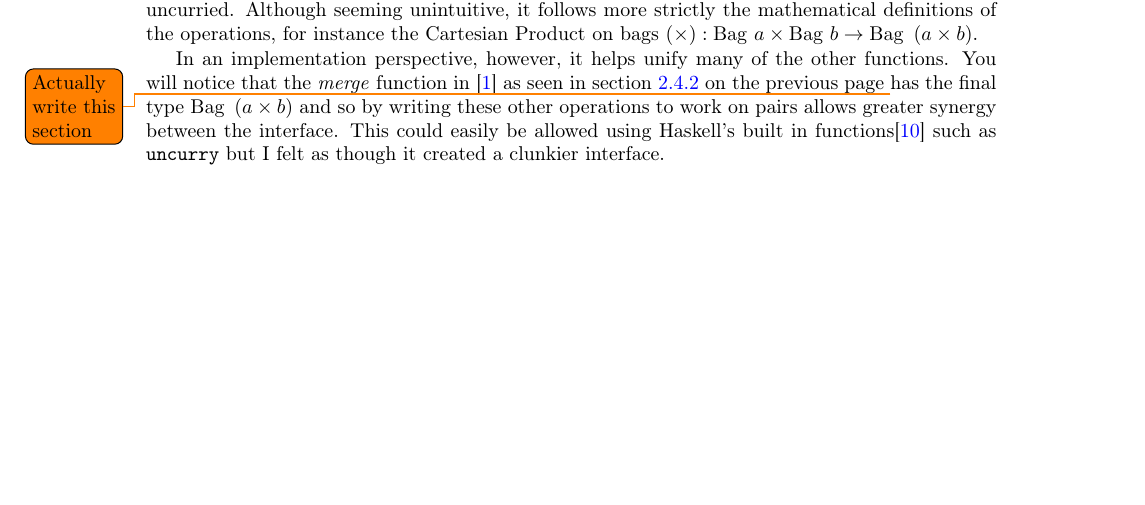
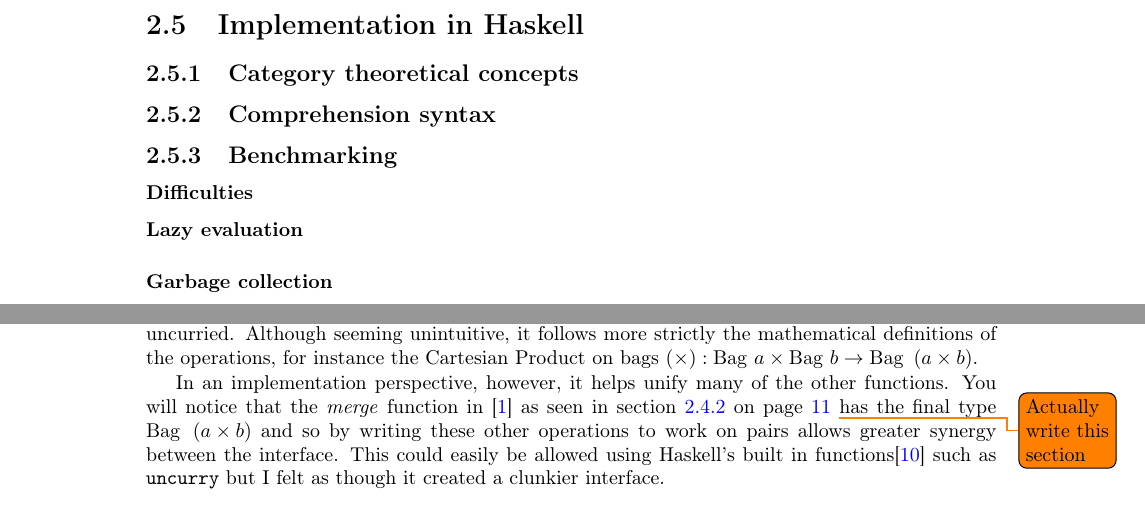
Before and after one commit to MatBon01/joinbench, a LaTeX thesis (report/final.tex, which reads report/background/haskellimplementation.tex): part of page 13 of 18 before the commit and two parts of pages 13 and 14 of 19 after it, the two joined at a grey line, cut at the place of the change, the shorter picture padded with empty space. Compiled offline with pdfLaTeX.

Commit message:
Add background section on implementation details in Haskell

```diff
--- /dev/null
+++ b/report/background/haskellimplementation.tex
@@ -0,0 +1,7 @@
+\section{Implementation in Haskell}
+\subsection{Category theoretical  concepts}
+\subsection{Comprehension syntax}
+\subsection{Benchmarking}
+\subsubsection{Difficulties}
+\paragraph{Lazy evaluation}
+\paragraph{Garbage collection}
```
Also changed, not shown: report/background/final.tex (+1 -0 lines).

== == ==

## Activity
Bring together all lines of the entries above in which the string "haskellimplementation" occurs.

## Written reply
Before and after one commit to MatBon01/joinbench, a LaTeX thesis (report/final.tex, which reads report/background/haskellimplementation.tex): part of page 13 of 18 before the commit and two parts of pages 13 and 14 of 19 after it, the two joined at a grey line, cut at the place of the change, the shorter picture padded with empty space. Compiled offline with pdfLaTeX.
+++ b/report/background/haskellimplementation.tex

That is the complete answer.